One of my “20 for 2020” goals is to “sell designated items on eBay or similar.” This is something I’ve been wanting to do since last fall, but I procrastinated on it for many months. The task felt daunting because of the sheer volume of items that I planned to list, but I finally got around to making it happen during the second half of August. In today’s post, I share why I decided to sell wardrobe items online, what I’m selling and why, and the lessons I learned from my expensive shopping mistakes.
Why I Listed My Items on eBay
Over the last couple of weeks, I spent a number of hours listing thirty items – clothes, shoes, and accessories – on eBay. The time spent included taking photos of the pieces I planned to sell (or finding stock photos online), writing descriptions, packing things up, and setting prices. As with many tasks in life, this process took a lot longer than I thought it would. I have very little experience with selling items online, as I’ve generally opted to either donate my castoffs or take them to a local consignment store instead. So why did I decide to go the eBay route this time around? There were three main reasons for my decision, as I’ll detail below.
Reason One – Consignment Store Changes
The last time I drove to my favorite resale store with items to consign (pre-pandemic), they passed up almost everything that I brought in. Because of “fast fashion” and the high frequency of sales throughout the retail industry, such stores have had to change their strategies in order to survive. This particular store has opted to focus primarily on higher-end designer items, so they’ve stopped accepting clothing and accessories from mid-level retailers and brands. Since most of my wardrobe is purchased from those mid-level sources, consigning is no longer a viable option for me (as I suspect other local consignment stores have adopted similar practices).
When I look back, I realize that I never received much money for my consigned pieces anyway. After seeing printouts of what I sold on a few occasions, I was shocked to see how small the payout was per item.

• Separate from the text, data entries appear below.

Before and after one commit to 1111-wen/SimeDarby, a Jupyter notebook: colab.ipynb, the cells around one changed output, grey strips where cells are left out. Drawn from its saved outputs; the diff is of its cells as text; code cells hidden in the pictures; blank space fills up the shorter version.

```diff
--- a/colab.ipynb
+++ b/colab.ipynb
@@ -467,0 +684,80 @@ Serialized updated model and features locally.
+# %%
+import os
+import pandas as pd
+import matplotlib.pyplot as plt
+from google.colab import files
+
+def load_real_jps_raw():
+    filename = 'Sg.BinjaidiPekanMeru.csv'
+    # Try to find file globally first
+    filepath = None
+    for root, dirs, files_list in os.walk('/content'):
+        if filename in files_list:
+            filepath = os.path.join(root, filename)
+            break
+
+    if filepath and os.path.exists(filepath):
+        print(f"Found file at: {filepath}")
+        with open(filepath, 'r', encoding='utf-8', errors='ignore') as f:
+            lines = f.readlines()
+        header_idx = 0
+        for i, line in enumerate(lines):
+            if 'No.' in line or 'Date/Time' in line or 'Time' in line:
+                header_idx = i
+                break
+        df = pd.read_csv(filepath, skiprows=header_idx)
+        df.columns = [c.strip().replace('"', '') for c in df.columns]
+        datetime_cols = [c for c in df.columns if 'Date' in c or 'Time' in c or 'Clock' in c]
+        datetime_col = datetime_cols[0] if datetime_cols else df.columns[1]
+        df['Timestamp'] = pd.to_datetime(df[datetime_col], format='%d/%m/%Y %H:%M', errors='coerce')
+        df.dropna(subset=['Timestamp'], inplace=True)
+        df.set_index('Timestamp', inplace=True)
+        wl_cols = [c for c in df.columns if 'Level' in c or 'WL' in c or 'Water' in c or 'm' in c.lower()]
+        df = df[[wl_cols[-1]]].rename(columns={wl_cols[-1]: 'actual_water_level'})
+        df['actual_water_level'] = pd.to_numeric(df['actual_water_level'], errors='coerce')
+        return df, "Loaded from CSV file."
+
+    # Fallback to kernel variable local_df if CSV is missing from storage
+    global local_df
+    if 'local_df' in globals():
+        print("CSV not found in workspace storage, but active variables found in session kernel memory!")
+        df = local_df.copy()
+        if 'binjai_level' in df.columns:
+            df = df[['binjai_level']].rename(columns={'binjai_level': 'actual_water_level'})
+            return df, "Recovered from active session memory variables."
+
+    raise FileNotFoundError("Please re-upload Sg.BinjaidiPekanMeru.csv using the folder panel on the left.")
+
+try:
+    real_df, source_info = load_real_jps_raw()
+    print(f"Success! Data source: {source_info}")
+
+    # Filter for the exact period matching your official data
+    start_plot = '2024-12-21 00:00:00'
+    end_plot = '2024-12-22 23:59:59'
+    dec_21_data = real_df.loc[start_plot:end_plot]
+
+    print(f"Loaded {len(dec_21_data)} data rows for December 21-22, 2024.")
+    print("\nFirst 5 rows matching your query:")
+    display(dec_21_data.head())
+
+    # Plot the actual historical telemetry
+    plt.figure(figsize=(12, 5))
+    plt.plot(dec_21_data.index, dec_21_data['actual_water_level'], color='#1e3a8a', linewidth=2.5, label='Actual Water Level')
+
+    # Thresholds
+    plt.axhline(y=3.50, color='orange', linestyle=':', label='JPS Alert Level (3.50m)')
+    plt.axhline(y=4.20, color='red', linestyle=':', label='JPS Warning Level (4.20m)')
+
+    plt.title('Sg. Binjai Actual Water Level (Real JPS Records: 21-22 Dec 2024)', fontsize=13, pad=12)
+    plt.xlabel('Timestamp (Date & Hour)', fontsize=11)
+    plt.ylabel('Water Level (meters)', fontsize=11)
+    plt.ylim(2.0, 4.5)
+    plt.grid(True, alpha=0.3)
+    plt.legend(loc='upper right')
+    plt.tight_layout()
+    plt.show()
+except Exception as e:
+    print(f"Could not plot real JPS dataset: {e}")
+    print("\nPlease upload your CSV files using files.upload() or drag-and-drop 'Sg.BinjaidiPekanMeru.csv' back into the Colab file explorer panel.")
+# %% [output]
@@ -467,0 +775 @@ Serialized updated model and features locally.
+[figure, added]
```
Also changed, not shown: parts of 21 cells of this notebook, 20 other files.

However, it was nice to get some cash or store credit periodically in exchange for handing over things that no longer worked for me (or maybe never did).
Reason Two – Expensive Mistakes
I continue to donate the majority of my wardrobe castoffs to a couple of charity shops, but some of my pieces were quite pricey and I wanted to try to recoup at least a portion of my losses. Most of the items that I listed on eBay had never been worn, but I wasn’t able to return them for a refund because they were either “final sale” or the return deadline had passed. They weren’t all expensive, but collectively it added up to a lot of money that never should have been spent!
The final sale items were mostly bought at end-of-season sales for the brand CAbi, which I became enthusiastic about in recent years after attending a few clothing parties hosted by a friend. The pieces are nice and well-made, but many of them have no place in my ultra-casual life. I also purchased them wearing “sales goggles” and got dazzled by a “good deal” (the end-of-season sale items are priced at half-price or lower).
Of course, I should know better by now, which is why these mistakes stung so badly. My thought process for selling items online was that if I could get back even a portion of what I spent on costly errors, I might be able to assuage some of my guilt. I know all about the “sunk cost fallacy” (that the money has already been spent and I can’t get it back), but I still felt like it would help me emotionally to be able to sell some of my castoffs. That may not end up being true, but it was part of my rationale for listing many of my items for sale.
I also thought that I could use the proceeds from selling my mistake pieces toward buying things that are more appropriate for how I actually live – or perhaps for something not wardrobe-related at all. Most of the mistakes were made in 2019 or earlier, but a few were from the beginning of this year, which hurts all the more. How long is it going to take for me to stop making these types of stupid mistakes?
Reason Three – “Penance”
Clearly, I’ve been making shopping mistakes for a long time. Even if you just go back to when I started Recovering Shopaholic, we’re looking at over seven years, but the truth is that I’ve been making ill-advised purchases for as long as I can remember. Yet it’s been all too easy to just dispense with my mistakes by making a quick trip to a local charity shop or consignment store. After handing over my castoffs at one of these establishments, the items could be “out of my hair” – and the guilt often went right along with them.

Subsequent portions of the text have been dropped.